CMA to investigate fuel pricing

The business secretary, Kwasi Kwarteng, has asked the UK’s competition watchdog to urgently review petrol station operators, amid concerns that retailers have not passed on the recent cut to fuel duty.


The competition watchdog has stepped in after the government called for an ‘urgent’ investigation into petrol station pricing after a week of pain at the pumps.


Business Secretary, Kwasi Kwarteng, urged the move over concerns that petrol and diesel prices are higher than they should be after the 5p fuel duty cut in the Budget.


The CMA says it will undertake a ‘short and focused review’ of fuel prices, as Andrea Coscelli, its chief executive said record pump prices are ‘causing significant concern’ for millions of people.



Meanwhile, both the RAC and AA have called for another fuel duty cut as early as this week.

 

Average fuel prices

TLDR: Fuel prices rises hits new record levels


The average price of a litre of petrol at UK forecourts rose by 7p last week, according to data firm Experian Catalist, hitting a new record of 183.2p on Thursday. That pushed the cost of filling a typical car over the £100 mark.


Petrol retailers have blamed surging wholesale prices, saying oil refineries had not passed on a fall in the price of crude oil since the highs during the early days of the war in Ukraine.


Jack Cousens, the AA’s head of roads policy, welcomed Kwarteng’s move but called for “more urgent action”.


“Longer term, the CMA should consider extending the pump price transparency available in Northern Ireland to the rest of the UK. The Consumer Council’s fuel price checker stimulates competition and has led to drivers there enjoying the lowest fuel prices in the UK,” Cousens said.

 

calls for urgent action

TLDR: Calls to cut VAT or look at introducing Essential Users rebate


The rapid rise in the cost of petrol and diesel has led to fresh calls for further tax cuts, including potentially a VAT cut tackling the double taxation, whereby VAT is charged on top of fuel duty.


Meanwhile, Jack Cousens, the AA’s head of roads policy, called for urgent action, saying: ‘To relieve pressure at the pumps we need an immediate 10p cut to fuel duty.’


The RHA is calling again for an essential user rebate for hauliers as diesel prices continue to soar.

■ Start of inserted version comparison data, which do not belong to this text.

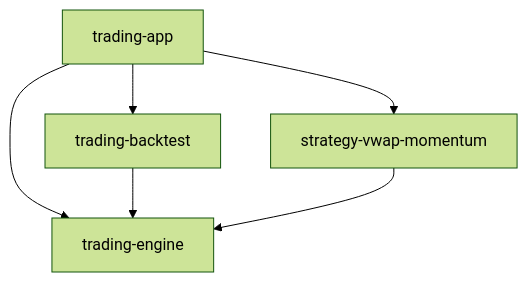
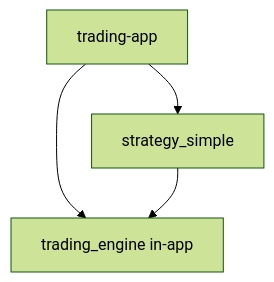
Before and after one commit to timhwchuang/tfx-trading: the diagram in apps/trading-app/SPEC.md, drawn with Mermaid (forest theme). The commit also changed other lines of this file and 522 other files, not shown here.

````diff
--- a/apps/trading-app/SPEC.md
+++ b/apps/trading-app/SPEC.md
@@ -8,13 +8,10 @@
 ```mermaid
 flowchart TD
-    APP[trading-app]
-    TE[trading-engine]
-    BT[trading-backtest]
-    SV[strategy-vwap-momentum]
+  APP[trading-app]
+  TE[trading_engine in-app]
+  SS[strategy_simple]
 
-    APP --> TE
-    APP --> BT
-    APP --> SV
-    BT --> TE
-    SV --> TE
+  APP --> TE
+  APP --> SS
+  SS --> TE
 ```
````
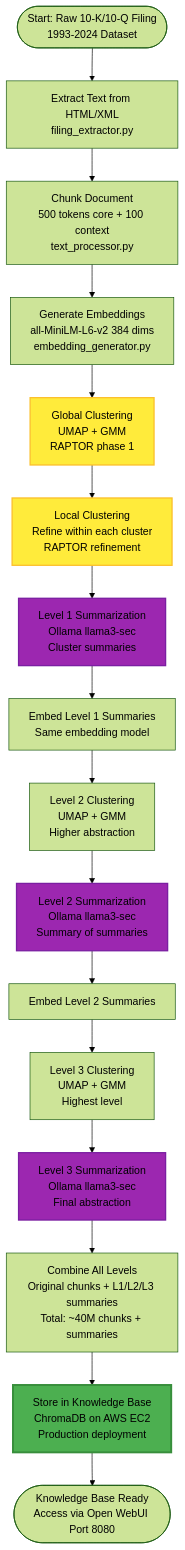
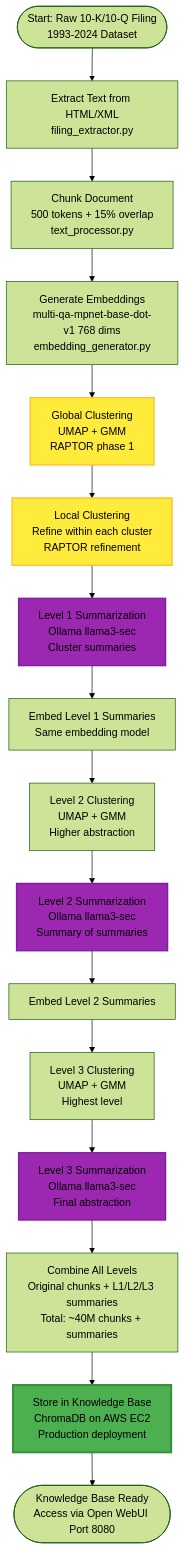
The diagram in notebooks/diagrams/raptor_pipeline.mmd (kibbbles/edgar_anomaly_detection), drawn with Mermaid (forest theme) before and after one commit. The commit also changed 1 other file, not shown here.

Commit message:
Update RAPTOR pipeline diagram with correct chunking and embedding model
- Change chunking description: "500 tokens core + 100 context" → "500 tokens + 15% overlap"
- Update embedding model: "all-MiniLM-L6-v2 384 dims" → "multi-qa-mpnet-base-dot-v1 768 dims"
- Regenerate raptor_pipeline.png

Generated with [Claude Code](https://claude.com/claude-code)

```diff
--- a/notebooks/diagrams/raptor_pipeline.mmd
+++ b/notebooks/diagrams/raptor_pipeline.mmd
@@ -1,28 +1,28 @@
 flowchart TD
     Start([Start: Raw 10-K/10-Q Filing<br/>1993-2024 Dataset]) --> Extract[Extract Text from HTML/XML<br/>filing_extractor.py]
-    Extract --> Chunk[Chunk Document<br/>500 tokens core + 100 context<br/>text_processor.py]
-    Chunk --> Embed1[Generate Embeddings<br/>all-MiniLM-L6-v2 384 dims<br/>embedding_generator.py]
+    Extract --> Chunk[Chunk Document<br/>500 tokens + 15% overlap<br/>text_processor.py]
+    Chunk --> Embed1[Generate Embeddings<br/>multi-qa-mpnet-base-dot-v1 768 dims<br/>embedding_generator.py]
 
     Embed1 --> GlobalCluster[Global Clustering<br/>UMAP + GMM<br/>RAPTOR phase 1]
     GlobalCluster --> LocalCluster[Local Clustering<br/>Refine within each cluster<br/>RAPTOR refinement]
 
     LocalCluster --> Summarize1[Level 1 Summarization<br/>Ollama llama3-sec<br/>Cluster summaries]
     Summarize1 --> Embed2[Embed Level 1 Summaries<br/>Same embedding model]
 
     Embed2 --> Cluster2[Level 2 Clustering<br/>UMAP + GMM<br/>Higher abstraction]
     Cluster2 --> Summarize2[Level 2 Summarization<br/>Ollama llama3-sec<br/>Summary of summaries]
 
     Summarize2 --> Embed3[Embed Level 2 Summaries]
     Embed3 --> Cluster3[Level 3 Clustering<br/>UMAP + GMM<br/>Highest level]
     Cluster3 --> Summarize3[Level 3 Summarization<br/>Ollama llama3-sec<br/>Final abstraction]
 
     Summarize3 --> Combine[Combine All Levels<br/>Original chunks + L1/L2/L3 summaries<br/>Total: ~40M chunks + summaries]
     Combine --> Store[Store in Knowledge Base<br/>ChromaDB on AWS EC2<br/>Production deployment]
     Store --> End([Knowledge Base Ready<br/>Access via Open WebUI Port 8080])
 
     style GlobalCluster fill:#ffeb3b,stroke:#fbc02d,stroke-width:2px
     style LocalCluster fill:#ffeb3b,stroke:#fbc02d,stroke-width:2px
     style Summarize1 fill:#9c27b0,stroke:#7b1fa2,stroke-width:2px
     style Summarize2 fill:#9c27b0,stroke:#7b1fa2,stroke-width:2px
     style Summarize3 fill:#9c27b0,stroke:#7b1fa2,stroke-width:2px
     style Store fill:#4caf50,stroke:#388e3c,stroke-width:3px
```
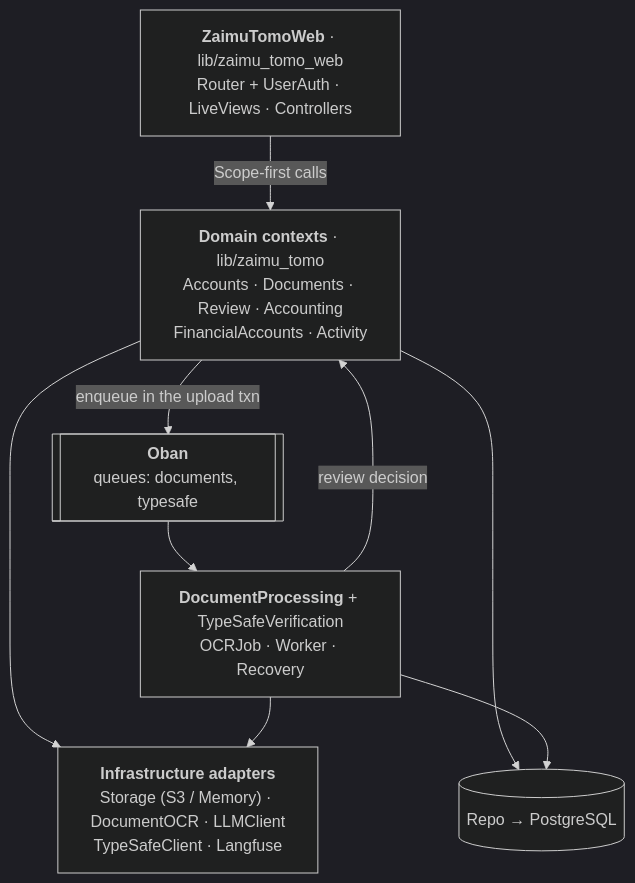
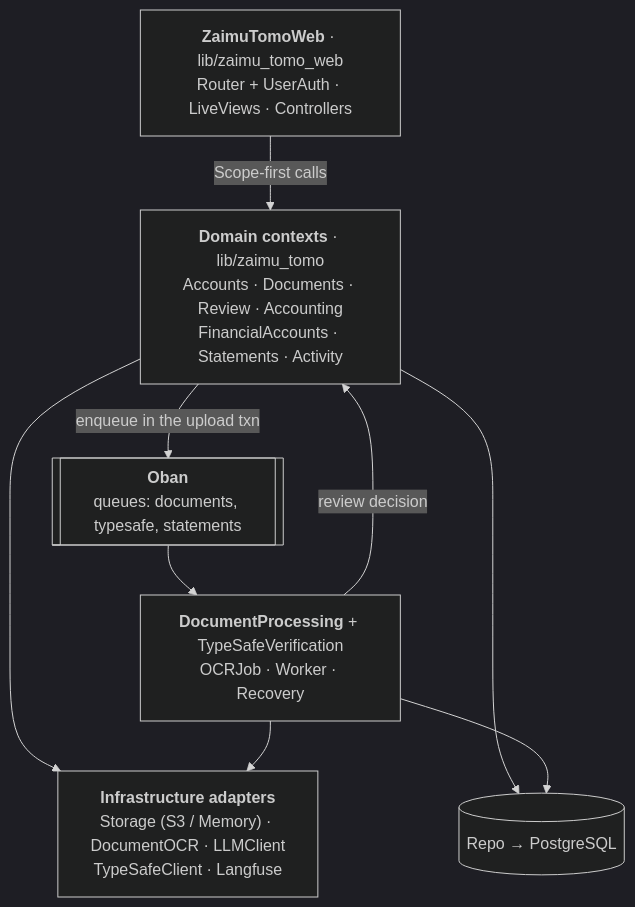
One commit to acramatte/zaimu-tomo changed the second of 14 diagrams in docs/architecture.md. Above: the diagram before and after it, drawn with Mermaid (dark theme). The commit also changed other lines of this file and 16 other files, not shown here.

````diff
--- a/docs/architecture.md
+++ b/docs/architecture.md
@@ -122,18 +123,18 @@
 ```mermaid
 flowchart TB
     web["<b>ZaimuTomoWeb</b> · lib/zaimu_tomo_web<br/>Router + UserAuth · LiveViews · Controllers"]
-    core["<b>Domain contexts</b> · lib/zaimu_tomo<br/>Accounts · Documents · Review · Accounting<br/>FinancialAccounts · Activity"]
-    oban[["<b>Oban</b><br/>queues: documents, typesafe"]]
+    core["<b>Domain contexts</b> · lib/zaimu_tomo<br/>Accounts · Documents · Review · Accounting<br/>FinancialAccounts · Statements · Activity"]
+    oban[["<b>Oban</b><br/>queues: documents, typesafe, statements"]]
     proc["<b>DocumentProcessing</b> + TypeSafeVerification<br/>OCRJob · Worker · Recovery"]
     adapters["<b>Infrastructure adapters</b><br/>Storage (S3 / Memory) · DocumentOCR · LLMClient<br/>TypeSafeClient · Langfuse"]
     repo[("Repo → PostgreSQL")]
 
     web -->|"Scope-first calls"| core
     core -->|"enqueue in the upload txn"| oban
     oban --> proc
     proc -->|"review decision"| core
     core --> adapters
     proc --> adapters
     core --> repo
     proc --> repo
 ```
````
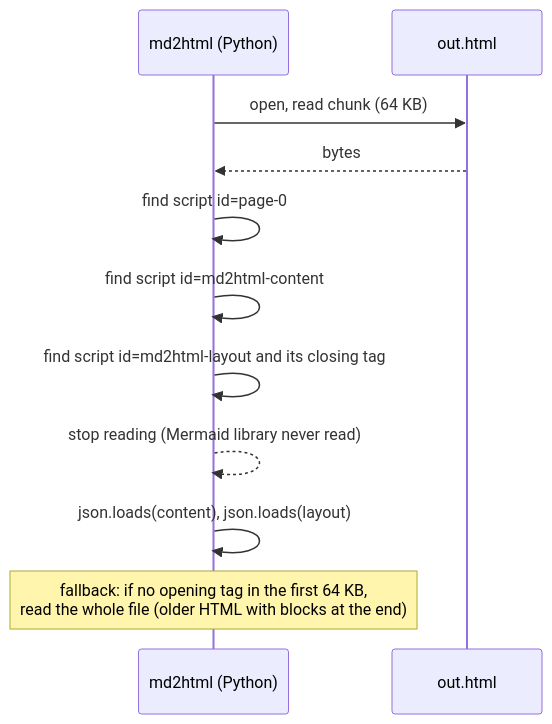
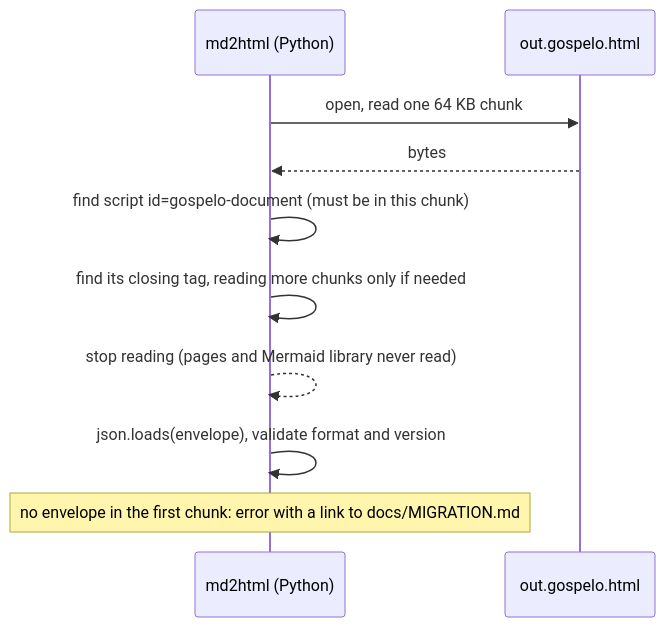
One commit to gospelo-dev/md2html changed the fourth of 5 diagrams in docs/ARCHITECTURE.md. Above: the diagram before and after it, drawn with Mermaid. The commit also changed other lines of this file and 21 other files, not shown here.

````diff
--- a/docs/ARCHITECTURE.md
+++ b/docs/ARCHITECTURE.md
@@ -136,14 +135,13 @@
 ```mermaid
 sequenceDiagram
     participant T as md2html (Python)
-    participant F as out.html
+    participant F as out.gospelo.html
 
-    T->>F: open, read chunk (64 KB)
+    T->>F: open, read one 64 KB chunk
     F-->>T: bytes
-    T->>T: find script id=page-0
-    T->>T: find script id=md2html-content
-    T->>T: find script id=md2html-layout and its closing tag
-    T-->>T: stop reading (Mermaid library never read)
-    T->>T: json.loads(content), json.loads(layout)
-    Note over T: fallback: if no opening tag in the first 64 KB,<br/>read the whole file (older HTML with blocks at the end)
+    T->>T: find script id=gospelo-document (must be in this chunk)
+    T->>T: find its closing tag, reading more chunks only if needed
+    T-->>T: stop reading (pages and Mermaid library never read)
+    T->>T: json.loads(envelope), validate format and version
+    Note over T: no envelope in the first chunk: error with a link to docs/MIGRATION.md
 ```
````
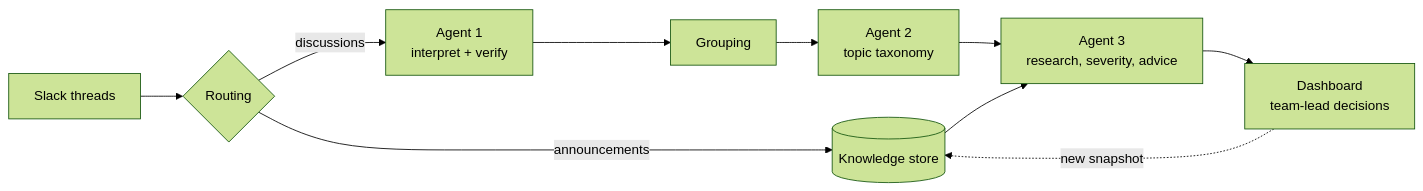
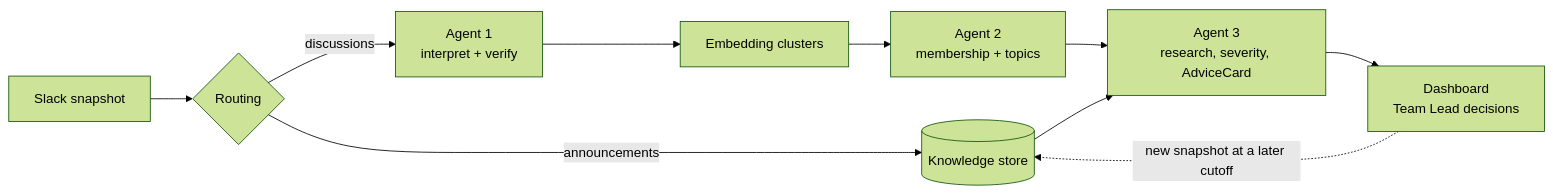
The diagram in README.md (christie0902/threadsense), drawn with Mermaid (forest theme) before and after one commit. The commit also changed other lines of this file and 7 other files, not shown here.

````diff
--- a/README.md
+++ b/README.md
@@ -11,12 +214,12 @@
 ```mermaid
 flowchart LR
-  S[Slack threads] --> R{Routing}
+  S[Slack snapshot] --> R{Routing}
   R -- announcements --> K[(Knowledge store)]
   R -- discussions --> A1[Agent 1<br/>interpret + verify]
-  A1 --> G[Grouping]
-  G --> A2[Agent 2<br/>topic taxonomy]
-  A2 --> A3[Agent 3<br/>research, severity, advice]
+  A1 --> G[Embedding clusters]
+  G --> A2[Agent 2<br/>membership + topics]
+  A2 --> A3[Agent 3<br/>research, severity, AdviceCard]
   K --> A3
-  A3 --> D[Dashboard<br/>team-lead decisions]
-  D -. new snapshot .-> K
+  A3 --> D[Dashboard<br/>Team Lead decisions]
+  D -. new snapshot at a later cutoff .-> K
 ```
````
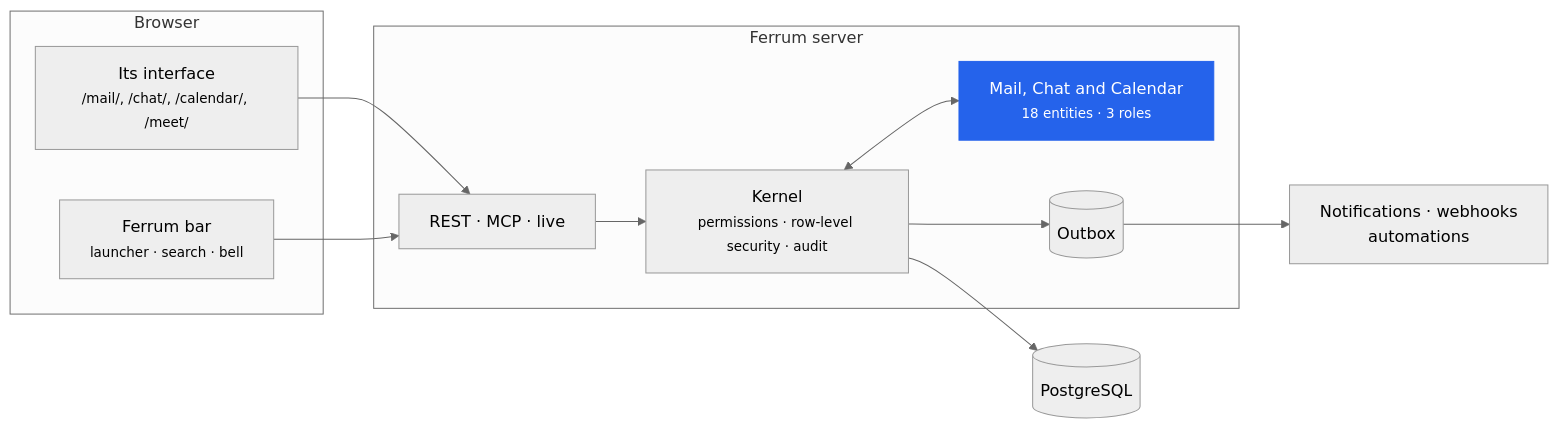
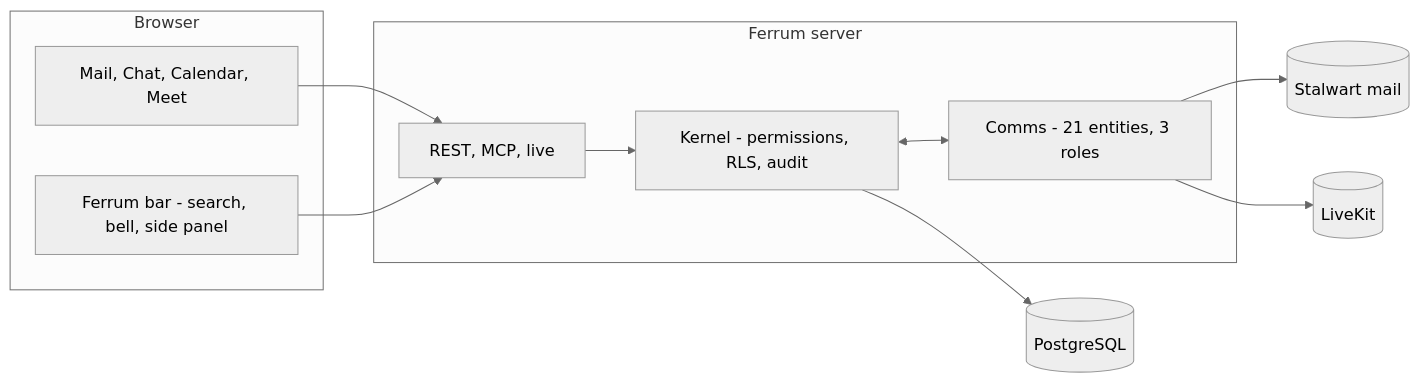
Before and after one commit to CBFerrum/ferrum-app-comms: the third of 3 diagrams in README.md, drawn with Mermaid (neutral theme). The commit also changed other lines of this file and 60 other files, not shown here.

First line of the commit message:
docs: end-to-end README with screenshots, features, comparison and roadmap

````diff
--- a/README.md
+++ b/README.md
@@ -135,21 +402,18 @@
 ```mermaid
 flowchart LR
     subgraph Browser
-        UI["Its interface<br/><small>/mail/, /chat/, /calendar/, /meet/</small>"]
-        BAR["Ferrum bar<br/><small>launcher · search · bell</small>"]
+        UI["Mail, Chat, Calendar, Meet"]
+        BAR["Ferrum bar - search, bell, side panel"]
     end
     subgraph Server["Ferrum server"]
-        API["REST · MCP · live"]
-        K["Kernel<br/><small>permissions · row-level security · audit</small>"]
-        APP["Mail, Chat and Calendar<br/><small>18 entities · 3 roles</small>"]
-        OB[("Outbox")]
+        API["REST, MCP, live"]
+        K["Kernel - permissions, RLS, audit"]
+        APP["Comms - 21 entities, 3 roles"]
     end
     DB[("PostgreSQL")]
     UI --> API --> K --> DB
     BAR --> API
     K <--> APP
-    K --> OB --> EV["Notifications · webhooks<br/>automations"]
-
-    classDef app fill:#2563eb,color:#fff,stroke:#2563eb
-    class APP app
+    APP --> ST[("Stalwart mail")]
+    APP --> LK[("LiveKit")]
 ```
````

The association is asking for a 15p per litre rebate, arguing that the move would “help to control inflation because haulage costs are being passed on to customers”.